Task details: Every single line below has to be printed once more, exactly.

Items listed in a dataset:
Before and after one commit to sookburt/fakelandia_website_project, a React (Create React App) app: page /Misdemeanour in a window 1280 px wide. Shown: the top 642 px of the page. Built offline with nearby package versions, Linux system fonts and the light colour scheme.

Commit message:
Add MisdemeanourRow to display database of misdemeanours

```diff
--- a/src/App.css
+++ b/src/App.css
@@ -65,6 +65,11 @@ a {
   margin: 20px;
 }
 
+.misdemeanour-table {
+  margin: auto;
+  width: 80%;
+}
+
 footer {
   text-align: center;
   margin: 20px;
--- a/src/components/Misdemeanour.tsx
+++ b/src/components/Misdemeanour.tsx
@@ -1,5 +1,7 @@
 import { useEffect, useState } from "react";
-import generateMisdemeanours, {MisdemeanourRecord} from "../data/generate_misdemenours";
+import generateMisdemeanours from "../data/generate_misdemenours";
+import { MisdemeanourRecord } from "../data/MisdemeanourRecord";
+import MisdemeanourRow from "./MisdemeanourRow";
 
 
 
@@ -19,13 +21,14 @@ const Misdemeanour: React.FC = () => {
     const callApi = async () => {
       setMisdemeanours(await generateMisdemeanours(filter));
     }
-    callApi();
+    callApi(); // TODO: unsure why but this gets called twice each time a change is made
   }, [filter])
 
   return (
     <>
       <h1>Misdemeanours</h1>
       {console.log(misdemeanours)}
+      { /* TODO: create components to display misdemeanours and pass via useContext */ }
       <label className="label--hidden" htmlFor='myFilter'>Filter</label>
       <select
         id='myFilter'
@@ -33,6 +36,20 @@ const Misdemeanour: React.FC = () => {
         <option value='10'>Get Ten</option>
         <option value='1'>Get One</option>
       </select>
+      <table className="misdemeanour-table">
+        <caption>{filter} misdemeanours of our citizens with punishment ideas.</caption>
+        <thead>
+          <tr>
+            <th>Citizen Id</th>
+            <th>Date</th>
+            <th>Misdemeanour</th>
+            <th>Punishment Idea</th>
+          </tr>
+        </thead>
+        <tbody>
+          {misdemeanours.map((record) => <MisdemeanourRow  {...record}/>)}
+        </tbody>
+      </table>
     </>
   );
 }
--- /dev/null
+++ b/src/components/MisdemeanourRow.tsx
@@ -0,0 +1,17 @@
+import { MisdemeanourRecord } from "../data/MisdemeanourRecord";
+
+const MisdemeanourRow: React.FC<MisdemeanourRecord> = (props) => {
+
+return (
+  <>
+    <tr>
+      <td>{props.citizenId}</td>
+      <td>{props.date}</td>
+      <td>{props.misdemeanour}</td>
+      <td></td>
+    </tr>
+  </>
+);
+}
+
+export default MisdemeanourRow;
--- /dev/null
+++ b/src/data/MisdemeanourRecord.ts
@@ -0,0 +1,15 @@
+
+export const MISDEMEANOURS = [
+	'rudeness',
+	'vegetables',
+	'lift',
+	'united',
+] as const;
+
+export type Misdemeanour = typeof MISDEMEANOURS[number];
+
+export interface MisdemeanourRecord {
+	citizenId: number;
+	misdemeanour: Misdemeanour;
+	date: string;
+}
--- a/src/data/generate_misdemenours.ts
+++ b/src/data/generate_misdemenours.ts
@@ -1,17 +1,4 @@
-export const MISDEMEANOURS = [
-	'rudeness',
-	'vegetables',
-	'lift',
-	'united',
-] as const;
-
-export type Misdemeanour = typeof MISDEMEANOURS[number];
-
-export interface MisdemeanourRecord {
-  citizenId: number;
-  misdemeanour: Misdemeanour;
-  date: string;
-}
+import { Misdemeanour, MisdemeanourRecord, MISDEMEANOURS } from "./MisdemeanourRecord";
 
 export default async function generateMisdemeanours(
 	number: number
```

Task answer:
Before and after one commit to sookburt/fakelandia_website_project, a React (Create React App) app: page /Misdemeanour in a window 1280 px wide. Shown: the top 642 px of the page. Built offline with nearby package versions, Linux system fonts and the light colour scheme.

Commit message:
Add MisdemeanourRow to display database of misdemeanours

```diff
--- a/src/App.css
+++ b/src/App.css
@@ -65,6 +65,11 @@ a {
   margin: 20px;
 }
 
+.misdemeanour-table {
+  margin: auto;
+  width: 80%;
+}
+
 footer {
   text-align: center;
   margin: 20px;
--- a/src/components/Misdemeanour.tsx
+++ b/src/components/Misdemeanour.tsx
@@ -1,5 +1,7 @@
 import { useEffect, useState } from "react";
-import generateMisdemeanours, {MisdemeanourRecord} from "../data/generate_misdemenours";
+import generateMisdemeanours from "../data/generate_misdemenours";
+import { MisdemeanourRecord } from "../data/MisdemeanourRecord";
+import MisdemeanourRow from "./MisdemeanourRow";
 
 
 
@@ -19,13 +21,14 @@ const Misdemeanour: React.FC = () => {
     const callApi = async () => {
       setMisdemeanours(await generateMisdemeanours(filter));
     }
-    callApi();
+    callApi(); // TODO: unsure why but this gets called twice each time a change is made
   }, [filter])
 
   return (
     <>
       <h1>Misdemeanours</h1>
       {console.log(misdemeanours)}
+      { /* TODO: create components to display misdemeanours and pass via useContext */ }
       <label className="label--hidden" htmlFor='myFilter'>Filter</label>
       <select
         id='myFilter'
@@ -33,6 +36,20 @@ const Misdemeanour: React.FC = () => {
         <option value='10'>Get Ten</option>
         <option value='1'>Get One</option>
       </select>
+      <table className="misdemeanour-table">
+        <caption>{filter} misdemeanours of our citizens with punishment ideas.</caption>
+        <thead>
+          <tr>
+            <th>Citizen Id</th>
+            <th>Date</th>
+            <th>Misdemeanour</th>
+            <th>Punishment Idea</th>
+          </tr>
+        </thead>
+        <tbody>
+          {misdemeanours.map((record) => <MisdemeanourRow  {...record}/>)}
+        </tbody>
+      </table>
     </>
   );
 }
--- /dev/null
+++ b/src/components/MisdemeanourRow.tsx
@@ -0,0 +1,17 @@
+import { MisdemeanourRecord } from "../data/MisdemeanourRecord";
+
+const MisdemeanourRow: React.FC<MisdemeanourRecord> = (props) => {
+
+return (
+  <>
+    <tr>
+      <td>{props.citizenId}</td>
+      <td>{props.date}</td>
+      <td>{props.misdemeanour}</td>
+      <td></td>
+    </tr>
+  </>
+);
+}
+
+export default MisdemeanourRow;
--- /dev/null
+++ b/src/data/MisdemeanourRecord.ts
@@ -0,0 +1,15 @@
+
+export const MISDEMEANOURS = [
+	'rudeness',
+	'vegetables',
+	'lift',
+	'united',
+] as const;
+
+export type Misdemeanour = typeof MISDEMEANOURS[number];
+
+export interface MisdemeanourRecord {
+	citizenId: number;
+	misdemeanour: Misdemeanour;
+	date: string;
+}
--- a/src/data/generate_misdemenours.ts
+++ b/src/data/generate_misdemenours.ts
@@ -1,17 +1,4 @@
-export const MISDEMEANOURS = [
-	'rudeness',
-	'vegetables',
-	'lift',
-	'united',
-] as const;
-
-export type Misdemeanour = typeof MISDEMEANOURS[number];
-
-export interface MisdemeanourRecord {
-  citizenId: number;
-  misdemeanour: Misdemeanour;
-  date: string;
-}
+import { Misdemeanour, MisdemeanourRecord, MISDEMEANOURS } from "./MisdemeanourRecord";
 
 export default async function generateMisdemeanours(
 	number: number
```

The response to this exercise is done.